Before-and-after change records

==========

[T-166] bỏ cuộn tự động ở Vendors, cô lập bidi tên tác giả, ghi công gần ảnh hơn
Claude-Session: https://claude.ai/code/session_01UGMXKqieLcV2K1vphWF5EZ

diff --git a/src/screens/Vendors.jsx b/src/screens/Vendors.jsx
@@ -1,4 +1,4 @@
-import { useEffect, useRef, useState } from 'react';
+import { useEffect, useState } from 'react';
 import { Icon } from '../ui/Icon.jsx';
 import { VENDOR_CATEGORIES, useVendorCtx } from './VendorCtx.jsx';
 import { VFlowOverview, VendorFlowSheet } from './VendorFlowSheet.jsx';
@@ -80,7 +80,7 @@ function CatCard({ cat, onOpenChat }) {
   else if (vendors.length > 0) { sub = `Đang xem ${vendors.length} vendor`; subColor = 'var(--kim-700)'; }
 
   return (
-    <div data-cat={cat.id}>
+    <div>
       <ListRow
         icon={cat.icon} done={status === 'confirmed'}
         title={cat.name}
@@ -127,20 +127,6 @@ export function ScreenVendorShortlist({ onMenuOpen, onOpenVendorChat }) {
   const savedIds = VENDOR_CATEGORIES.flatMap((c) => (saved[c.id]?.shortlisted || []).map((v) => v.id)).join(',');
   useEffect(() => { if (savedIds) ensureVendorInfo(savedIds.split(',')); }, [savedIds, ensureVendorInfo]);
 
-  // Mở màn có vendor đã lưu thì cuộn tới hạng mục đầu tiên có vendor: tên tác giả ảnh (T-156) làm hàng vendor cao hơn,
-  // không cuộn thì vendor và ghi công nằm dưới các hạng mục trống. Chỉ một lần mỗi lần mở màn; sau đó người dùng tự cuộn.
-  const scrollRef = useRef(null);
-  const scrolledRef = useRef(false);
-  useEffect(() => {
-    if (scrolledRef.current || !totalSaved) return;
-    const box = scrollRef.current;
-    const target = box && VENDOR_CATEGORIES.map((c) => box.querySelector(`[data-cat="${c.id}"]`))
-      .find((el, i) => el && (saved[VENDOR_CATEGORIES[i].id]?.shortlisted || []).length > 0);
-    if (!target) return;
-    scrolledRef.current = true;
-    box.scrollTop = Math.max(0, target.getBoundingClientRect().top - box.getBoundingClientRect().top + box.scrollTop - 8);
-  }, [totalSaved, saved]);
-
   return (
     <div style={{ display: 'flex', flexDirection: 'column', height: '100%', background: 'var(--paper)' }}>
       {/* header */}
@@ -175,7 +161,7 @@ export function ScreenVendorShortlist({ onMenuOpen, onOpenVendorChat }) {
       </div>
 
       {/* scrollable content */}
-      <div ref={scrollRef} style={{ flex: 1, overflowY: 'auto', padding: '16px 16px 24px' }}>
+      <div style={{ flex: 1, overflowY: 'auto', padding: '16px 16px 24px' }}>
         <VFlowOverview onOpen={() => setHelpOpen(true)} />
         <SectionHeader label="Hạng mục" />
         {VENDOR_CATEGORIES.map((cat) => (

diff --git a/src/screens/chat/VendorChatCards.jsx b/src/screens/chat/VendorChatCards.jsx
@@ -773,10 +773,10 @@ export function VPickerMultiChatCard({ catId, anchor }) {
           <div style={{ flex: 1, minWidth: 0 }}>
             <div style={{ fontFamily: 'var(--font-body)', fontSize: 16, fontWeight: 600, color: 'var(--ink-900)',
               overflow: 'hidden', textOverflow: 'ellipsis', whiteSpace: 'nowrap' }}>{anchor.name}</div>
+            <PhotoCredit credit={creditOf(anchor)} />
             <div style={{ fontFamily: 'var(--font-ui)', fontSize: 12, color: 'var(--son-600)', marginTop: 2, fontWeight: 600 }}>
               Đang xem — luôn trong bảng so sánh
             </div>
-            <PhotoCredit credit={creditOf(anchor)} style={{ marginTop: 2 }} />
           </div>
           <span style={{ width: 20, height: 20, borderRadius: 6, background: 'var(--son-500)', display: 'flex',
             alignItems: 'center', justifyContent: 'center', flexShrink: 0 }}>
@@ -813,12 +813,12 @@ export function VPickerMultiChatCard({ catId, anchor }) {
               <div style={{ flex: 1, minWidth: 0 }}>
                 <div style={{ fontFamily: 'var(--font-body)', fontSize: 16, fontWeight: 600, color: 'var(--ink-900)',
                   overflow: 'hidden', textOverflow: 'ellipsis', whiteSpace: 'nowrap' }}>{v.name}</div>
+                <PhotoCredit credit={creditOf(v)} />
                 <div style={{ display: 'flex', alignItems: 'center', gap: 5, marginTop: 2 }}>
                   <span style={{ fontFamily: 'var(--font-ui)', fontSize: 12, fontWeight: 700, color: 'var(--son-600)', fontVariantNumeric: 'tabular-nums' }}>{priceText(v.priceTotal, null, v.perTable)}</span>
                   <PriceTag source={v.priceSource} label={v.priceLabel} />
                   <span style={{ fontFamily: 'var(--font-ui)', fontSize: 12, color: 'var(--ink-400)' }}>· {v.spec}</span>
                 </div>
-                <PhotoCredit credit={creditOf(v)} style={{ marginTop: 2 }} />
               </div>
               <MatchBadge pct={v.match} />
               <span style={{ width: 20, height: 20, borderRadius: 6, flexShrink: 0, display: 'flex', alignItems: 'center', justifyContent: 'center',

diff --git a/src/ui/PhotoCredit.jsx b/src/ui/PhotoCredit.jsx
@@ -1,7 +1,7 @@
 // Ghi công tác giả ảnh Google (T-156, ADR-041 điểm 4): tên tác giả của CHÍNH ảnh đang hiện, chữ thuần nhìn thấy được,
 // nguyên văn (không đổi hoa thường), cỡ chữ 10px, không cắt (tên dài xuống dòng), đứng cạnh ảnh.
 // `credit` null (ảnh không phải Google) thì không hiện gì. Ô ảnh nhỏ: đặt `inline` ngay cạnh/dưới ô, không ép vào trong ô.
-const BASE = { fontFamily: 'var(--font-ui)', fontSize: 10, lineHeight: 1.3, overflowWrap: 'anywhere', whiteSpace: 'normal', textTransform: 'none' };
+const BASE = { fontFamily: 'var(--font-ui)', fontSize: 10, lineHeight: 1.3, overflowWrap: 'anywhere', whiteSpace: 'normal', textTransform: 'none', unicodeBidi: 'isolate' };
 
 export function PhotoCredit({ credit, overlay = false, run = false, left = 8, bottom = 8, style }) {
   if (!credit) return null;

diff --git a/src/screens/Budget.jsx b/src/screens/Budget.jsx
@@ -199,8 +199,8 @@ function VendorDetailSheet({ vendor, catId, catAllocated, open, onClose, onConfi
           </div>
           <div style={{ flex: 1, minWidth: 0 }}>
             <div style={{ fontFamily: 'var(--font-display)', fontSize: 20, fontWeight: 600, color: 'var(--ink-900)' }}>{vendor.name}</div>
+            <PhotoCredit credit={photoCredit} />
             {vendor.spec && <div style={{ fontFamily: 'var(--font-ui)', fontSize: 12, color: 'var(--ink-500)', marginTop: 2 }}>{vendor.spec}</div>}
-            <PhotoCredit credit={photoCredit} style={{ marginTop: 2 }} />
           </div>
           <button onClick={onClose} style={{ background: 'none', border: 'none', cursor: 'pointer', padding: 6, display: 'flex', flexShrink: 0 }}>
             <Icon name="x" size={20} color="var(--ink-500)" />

==========

YOUR GOAL:
Each record needs to be given again exactly.

TASK RESPONSE:
[T-166] bỏ cuộn tự động ở Vendors, cô lập bidi tên tác giả, ghi công gần ảnh hơn
Claude-Session: https://claude.ai/code/session_01UGMXKqieLcV2K1vphWF5EZ

diff --git a/src/screens/Vendors.jsx b/src/screens/Vendors.jsx
@@ -1,4 +1,4 @@
-import { useEffect, useRef, useState } from 'react';
+import { useEffect, useState } from 'react';
 import { Icon } from '../ui/Icon.jsx';
 import { VENDOR_CATEGORIES, useVendorCtx } from './VendorCtx.jsx';
 import { VFlowOverview, VendorFlowSheet } from './VendorFlowSheet.jsx';
@@ -80,7 +80,7 @@ function CatCard({ cat, onOpenChat }) {
   else if (vendors.length > 0) { sub = `Đang xem ${vendors.length} vendor`; subColor = 'var(--kim-700)'; }
 
   return (
-    <div data-cat={cat.id}>
+    <div>
       <ListRow
         icon={cat.icon} done={status === 'confirmed'}
         title={cat.name}
@@ -127,20 +127,6 @@ export function ScreenVendorShortlist({ onMenuOpen, onOpenVendorChat }) {
   const savedIds = VENDOR_CATEGORIES.flatMap((c) => (saved[c.id]?.shortlisted || []).map((v) => v.id)).join(',');
   useEffect(() => { if (savedIds) ensureVendorInfo(savedIds.split(',')); }, [savedIds, ensureVendorInfo]);
 
-  // Mở màn có vendor đã lưu thì cuộn tới hạng mục đầu tiên có vendor: tên tác giả ảnh (T-156) làm hàng vendor cao hơn,
-  // không cuộn thì vendor và ghi công nằm dưới các hạng mục trống. Chỉ một lần mỗi lần mở màn; sau đó người dùng tự cuộn.
-  const scrollRef = useRef(null);
-  const scrolledRef = useRef(false);
-  useEffect(() => {
-    if (scrolledRef.current || !totalSaved) return;
-    const box = scrollRef.current;
-    const target = box && VENDOR_CATEGORIES.map((c) => box.querySelector(`[data-cat="${c.id}"]`))
-      .find((el, i) => el && (saved[VENDOR_CATEGORIES[i].id]?.shortlisted || []).length > 0);
-    if (!target) return;
-    scrolledRef.current = true;
-    box.scrollTop = Math.max(0, target.getBoundingClientRect().top - box.getBoundingClientRect().top + box.scrollTop - 8);
-  }, [totalSaved, saved]);
-
   return (
     <div style={{ display: 'flex', flexDirection: 'column', height: '100%', background: 'var(--paper)' }}>
       {/* header */}
@@ -175,7 +161,7 @@ export function ScreenVendorShortlist({ onMenuOpen, onOpenVendorChat }) {
       </div>
 
       {/* scrollable content */}
-      <div ref={scrollRef} style={{ flex: 1, overflowY: 'auto', padding: '16px 16px 24px' }}>
+      <div style={{ flex: 1, overflowY: 'auto', padding: '16px 16px 24px' }}>
         <VFlowOverview onOpen={() => setHelpOpen(true)} />
         <SectionHeader label="Hạng mục" />
         {VENDOR_CATEGORIES.map((cat) => (

diff --git a/src/screens/chat/VendorChatCards.jsx b/src/screens/chat/VendorChatCards.jsx
@@ -773,10 +773,10 @@ export function VPickerMultiChatCard({ catId, anchor }) {
           <div style={{ flex: 1, minWidth: 0 }}>
             <div style={{ fontFamily: 'var(--font-body)', fontSize: 16, fontWeight: 600, color: 'var(--ink-900)',
               overflow: 'hidden', textOverflow: 'ellipsis', whiteSpace: 'nowrap' }}>{anchor.name}</div>
+            <PhotoCredit credit={creditOf(anchor)} />
             <div style={{ fontFamily: 'var(--font-ui)', fontSize: 12, color: 'var(--son-600)', marginTop: 2, fontWeight: 600 }}>
               Đang xem — luôn trong bảng so sánh
             </div>
-            <PhotoCredit credit={creditOf(anchor)} style={{ marginTop: 2 }} />
           </div>
           <span style={{ width: 20, height: 20, borderRadius: 6, background: 'var(--son-500)', display: 'flex',
             alignItems: 'center', justifyContent: 'center', flexShrink: 0 }}>
@@ -813,12 +813,12 @@ export function VPickerMultiChatCard({ catId, anchor }) {
               <div style={{ flex: 1, minWidth: 0 }}>
                 <div style={{ fontFamily: 'var(--font-body)', fontSize: 16, fontWeight: 600, color: 'var(--ink-900)',
                   overflow: 'hidden', textOverflow: 'ellipsis', whiteSpace: 'nowrap' }}>{v.name}</div>
+                <PhotoCredit credit={creditOf(v)} />
                 <div style={{ display: 'flex', alignItems: 'center', gap: 5, marginTop: 2 }}>
                   <span style={{ fontFamily: 'var(--font-ui)', fontSize: 12, fontWeight: 700, color: 'var(--son-600)', fontVariantNumeric: 'tabular-nums' }}>{priceText(v.priceTotal, null, v.perTable)}</span>
                   <PriceTag source={v.priceSource} label={v.priceLabel} />
                   <span style={{ fontFamily: 'var(--font-ui)', fontSize: 12, color: 'var(--ink-400)' }}>· {v.spec}</span>
                 </div>
-                <PhotoCredit credit={creditOf(v)} style={{ marginTop: 2 }} />
               </div>
               <MatchBadge pct={v.match} />
               <span style={{ width: 20, height: 20, borderRadius: 6, flexShrink: 0, display: 'flex', alignItems: 'center', justifyContent: 'center',

diff --git a/src/ui/PhotoCredit.jsx b/src/ui/PhotoCredit.jsx
@@ -1,7 +1,7 @@
 // Ghi công tác giả ảnh Google (T-156, ADR-041 điểm 4): tên tác giả của CHÍNH ảnh đang hiện, chữ thuần nhìn thấy được,
 // nguyên văn (không đổi hoa thường), cỡ chữ 10px, không cắt (tên dài xuống dòng), đứng cạnh ảnh.
 // `credit` null (ảnh không phải Google) thì không hiện gì. Ô ảnh nhỏ: đặt `inline` ngay cạnh/dưới ô, không ép vào trong ô.
-const BASE = { fontFamily: 'var(--font-ui)', fontSize: 10, lineHeight: 1.3, overflowWrap: 'anywhere', whiteSpace: 'normal', textTransform: 'none' };
+const BASE = { fontFamily: 'var(--font-ui)', fontSize: 10, lineHeight: 1.3, overflowWrap: 'anywhere', whiteSpace: 'normal', textTransform: 'none', unicodeBidi: 'isolate' };
 
 export function PhotoCredit({ credit, overlay = false, run = false, left = 8, bottom = 8, style }) {
   if (!credit) return null;

diff --git a/src/screens/Budget.jsx b/src/screens/Budget.jsx
@@ -199,8 +199,8 @@ function VendorDetailSheet({ vendor, catId, catAllocated, open, onClose, onConfi
           </div>
           <div style={{ flex: 1, minWidth: 0 }}>
             <div style={{ fontFamily: 'var(--font-display)', fontSize: 20, fontWeight: 600, color: 'var(--ink-900)' }}>{vendor.name}</div>
+            <PhotoCredit credit={photoCredit} />
             {vendor.spec && <div style={{ fontFamily: 'var(--font-ui)', fontSize: 12, color: 'var(--ink-500)', marginTop: 2 }}>{vendor.spec}</div>}
-            <PhotoCredit credit={photoCredit} style={{ marginTop: 2 }} />
           </div>
           <button onClick={onClose} style={{ background: 'none', border: 'none', cursor: 'pointer', padding: 6, display: 'flex', flexShrink: 0 }}>
             <Icon name="x" size={20} color="var(--ink-500)" />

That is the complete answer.